*Exercise objective*
Every line below should be copied exactly; drop the pictures.

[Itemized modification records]
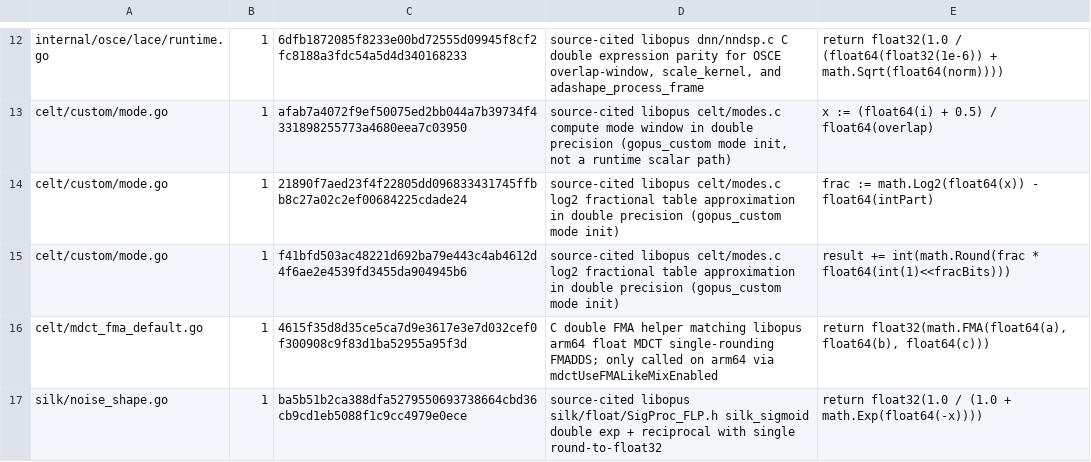
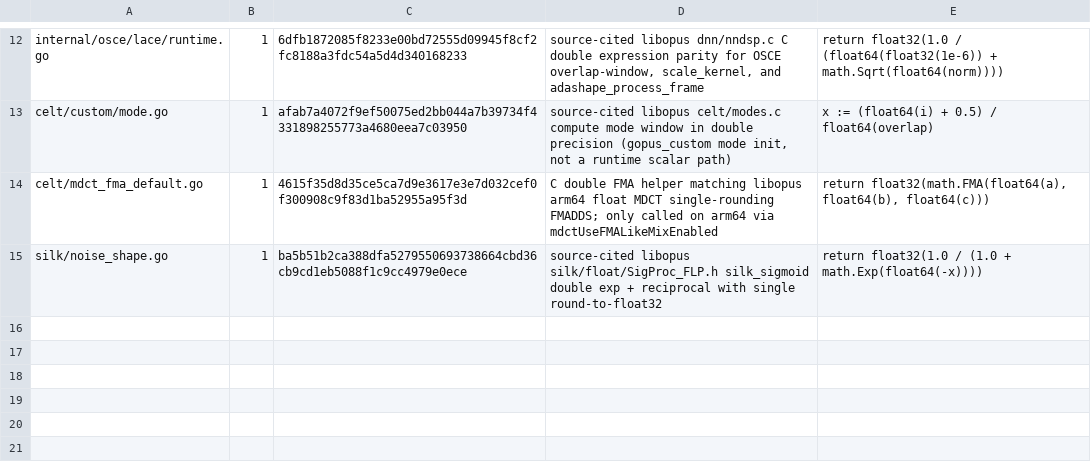
Before and after one commit to thesyncim/gopus, a TSV file: tools/type_parity_allowlist.tsv, drawn as a sheet; only a part is shown, gaps mark what is left out; the diff names each change by its address in the sheet, - before the commit and + after, or states it on an @@ line.

```diff
--- a/tools/type_parity_allowlist.tsv
+++ b/tools/type_parity_allowlist.tsv
-row 14: celt/custom/mode.go | 1 | 21890f7aed23f4f22805dd096833431745ffbb8c27a02c2ef00684225cdade24 | source-cited libopus celt/modes.c log2 fractional table approximation in double precision (gopus_custom mode init) | frac := math.Log2(float64(x)) - float64(intPart)
-row 15: celt/custom/mode.go | 1 | f41bfd503ac48221d692ba79e443c4ab4612d4f6ae2e4539fd3455da904945b6 | source-cited libopus celt/modes.c log2 fractional table approximation in double precision (gopus_custom mode init) | result += int(math.Round(frac * float64(int(1)<<fracBits)))
```
Also changed, not shown: 2 other files.
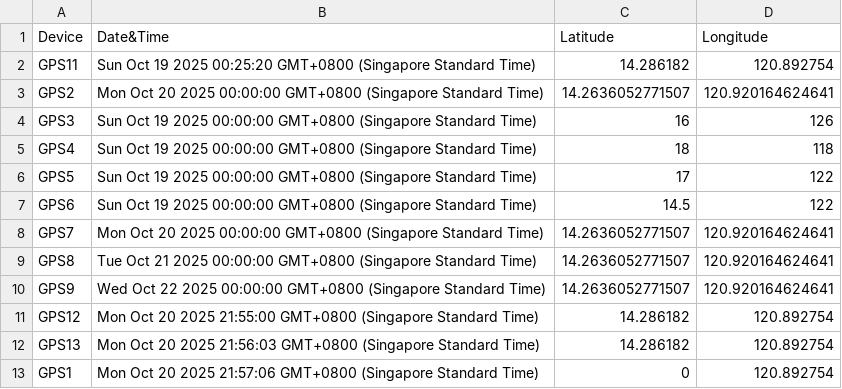
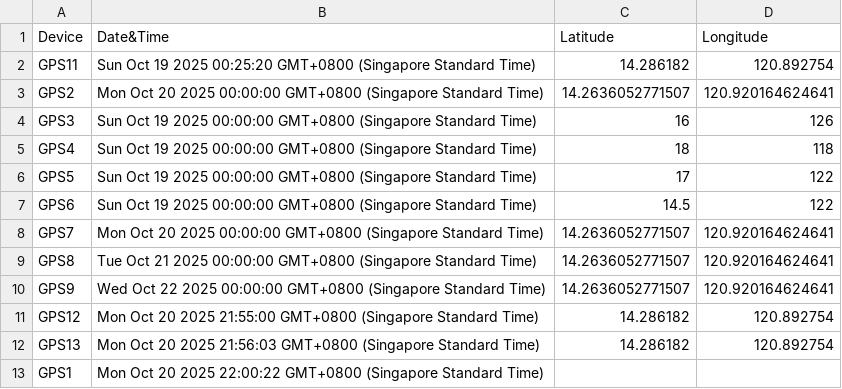
Before and after one commit to johnK014/gpsdata, a CSV file: GPSDataa.csv, drawn as a sheet.

Commit message:
Update CSV from Google Sheets

```diff
--- a/GPSDataa.csv
+++ b/GPSDataa.csv
@@ -12,2 +12,2 @@ GPS12,Mon Oct 20 2025 21:55:00 GMT+0800 (Singapore Standard Time),14.286182,120.
 GPS13,Mon Oct 20 2025 21:56:03 GMT+0800 (Singapore Standard Time),14.286182,120.892754
-GPS1,Mon Oct 20 2025 21:57:06 GMT+0800 (Singapore Standard Time),0,120.892754
+GPS1,Mon Oct 20 2025 22:00:22 GMT+0800 (Singapore Standard Time),,
```
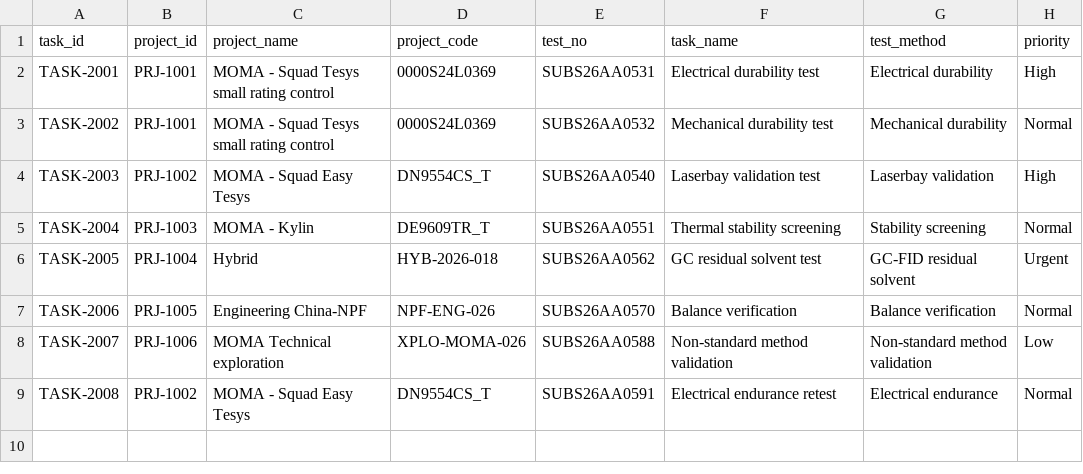
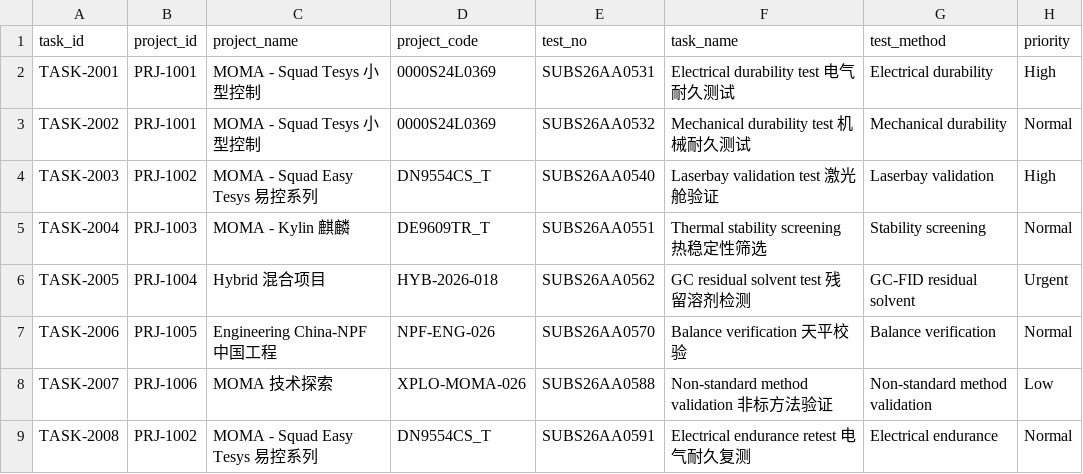
Before and after one commit to mebusw/dsh-agentic-lims, a CSV file: agentic-lims/data/test_tasks.csv, drawn as a sheet; only a part is shown; the diff names each change by its address in the sheet, - before the commit and + after, or states it on an @@ line.

```diff
--- a/agentic-lims/data/test_tasks.csv
+++ b/agentic-lims/data/test_tasks.csv
-C2:C3 (project_name): MOMA - Squad Tesys small rating control
+C2:C3 (project_name): MOMA - Squad Tesys 小型控制
-F2 (task_name): Electrical durability test
+F2 (task_name): Electrical durability test 电气耐久测试
-F3 (task_name): Mechanical durability test
+F3 (task_name): Mechanical durability test 机械耐久测试
-C4 (project_name): MOMA - Squad Easy Tesys
+C4 (project_name): MOMA - Squad Easy Tesys 易控系列
-F4 (task_name): Laserbay validation test
+F4 (task_name): Laserbay validation test 激光舱验证
-C5 (project_name): MOMA - Kylin
+C5 (project_name): MOMA - Kylin 麒麟
-F5 (task_name): Thermal stability screening
+F5 (task_name): Thermal stability screening 热稳定性筛选
-C6 (project_name): Hybrid
+C6 (project_name): Hybrid 混合项目
-F6 (task_name): GC residual solvent test
+F6 (task_name): GC residual solvent test 残留溶剂检测
-C7 (project_name): Engineering China-NPF
+C7 (project_name): Engineering China-NPF 中国工程
-F7 (task_name): Balance verification
+F7 (task_name): Balance verification 天平校验
-C8 (project_name): MOMA Technical exploration
+C8 (project_name): MOMA 技术探索
-F8 (task_name): Non-standard method validation
+F8 (task_name): Non-standard method validation 非标方法验证
-C9 (project_name): MOMA - Squad Easy Tesys
+C9 (project_name): MOMA - Squad Easy Tesys 易控系列
-F9 (task_name): Electrical endurance retest
+F9 (task_name): Electrical endurance retest 电气耐久复测
```
Also changed, not shown: agentic-lims/data/constraints.csv, agentic-lims/data/equipment_resources.csv, 21 other files.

*Response area*
Before and after one commit to thesyncim/gopus, a TSV file: tools/type_parity_allowlist.tsv, drawn as a sheet; only a part is shown, gaps mark what is left out; the diff names each change by its address in the sheet, - before the commit and + after, or states it on an @@ line.

```diff
--- a/tools/type_parity_allowlist.tsv
+++ b/tools/type_parity_allowlist.tsv
-row 14: celt/custom/mode.go | 1 | 21890f7aed23f4f22805dd096833431745ffbb8c27a02c2ef00684225cdade24 | source-cited libopus celt/modes.c log2 fractional table approximation in double precision (gopus_custom mode init) | frac := math.Log2(float64(x)) - float64(intPart)
-row 15: celt/custom/mode.go | 1 | f41bfd503ac48221d692ba79e443c4ab4612d4f6ae2e4539fd3455da904945b6 | source-cited libopus celt/modes.c log2 fractional table approximation in double precision (gopus_custom mode init) | result += int(math.Round(frac * float64(int(1)<<fracBits)))
```
Also changed, not shown: 2 other files.
Before and after one commit to johnK014/gpsdata, a CSV file: GPSDataa.csv, drawn as a sheet.

Commit message:
Update CSV from Google Sheets

```diff
--- a/GPSDataa.csv
+++ b/GPSDataa.csv
@@ -12,2 +12,2 @@ GPS12,Mon Oct 20 2025 21:55:00 GMT+0800 (Singapore Standard Time),14.286182,120.
 GPS13,Mon Oct 20 2025 21:56:03 GMT+0800 (Singapore Standard Time),14.286182,120.892754
-GPS1,Mon Oct 20 2025 21:57:06 GMT+0800 (Singapore Standard Time),0,120.892754
+GPS1,Mon Oct 20 2025 22:00:22 GMT+0800 (Singapore Standard Time),,
```
Before and after one commit to mebusw/dsh-agentic-lims, a CSV file: agentic-lims/data/test_tasks.csv, drawn as a sheet; only a part is shown; the diff names each change by its address in the sheet, - before the commit and + after, or states it on an @@ line.

```diff
--- a/agentic-lims/data/test_tasks.csv
+++ b/agentic-lims/data/test_tasks.csv
-C2:C3 (project_name): MOMA - Squad Tesys small rating control
+C2:C3 (project_name): MOMA - Squad Tesys 小型控制
-F2 (task_name): Electrical durability test
+F2 (task_name): Electrical durability test 电气耐久测试
-F3 (task_name): Mechanical durability test
+F3 (task_name): Mechanical durability test 机械耐久测试
-C4 (project_name): MOMA - Squad Easy Tesys
+C4 (project_name): MOMA - Squad Easy Tesys 易控系列
-F4 (task_name): Laserbay validation test
+F4 (task_name): Laserbay validation test 激光舱验证
-C5 (project_name): MOMA - Kylin
+C5 (project_name): MOMA - Kylin 麒麟
-F5 (task_name): Thermal stability screening
+F5 (task_name): Thermal stability screening 热稳定性筛选
-C6 (project_name): Hybrid
+C6 (project_name): Hybrid 混合项目
-F6 (task_name): GC residual solvent test
+F6 (task_name): GC residual solvent test 残留溶剂检测
-C7 (project_name): Engineering China-NPF
+C7 (project_name): Engineering China-NPF 中国工程
-F7 (task_name): Balance verification
+F7 (task_name): Balance verification 天平校验
-C8 (project_name): MOMA Technical exploration
+C8 (project_name): MOMA 技术探索
-F8 (task_name): Non-standard method validation
+F8 (task_name): Non-standard method validation 非标方法验证
-C9 (project_name): MOMA - Squad Easy Tesys
+C9 (project_name): MOMA - Squad Easy Tesys 易控系列
-F9 (task_name): Electrical endurance retest
+F9 (task_name): Electrical endurance retest 电气耐久复测
```
Also changed, not shown: agentic-lims/data/constraints.csv, agentic-lims/data/equipment_resources.csv, 21 other files.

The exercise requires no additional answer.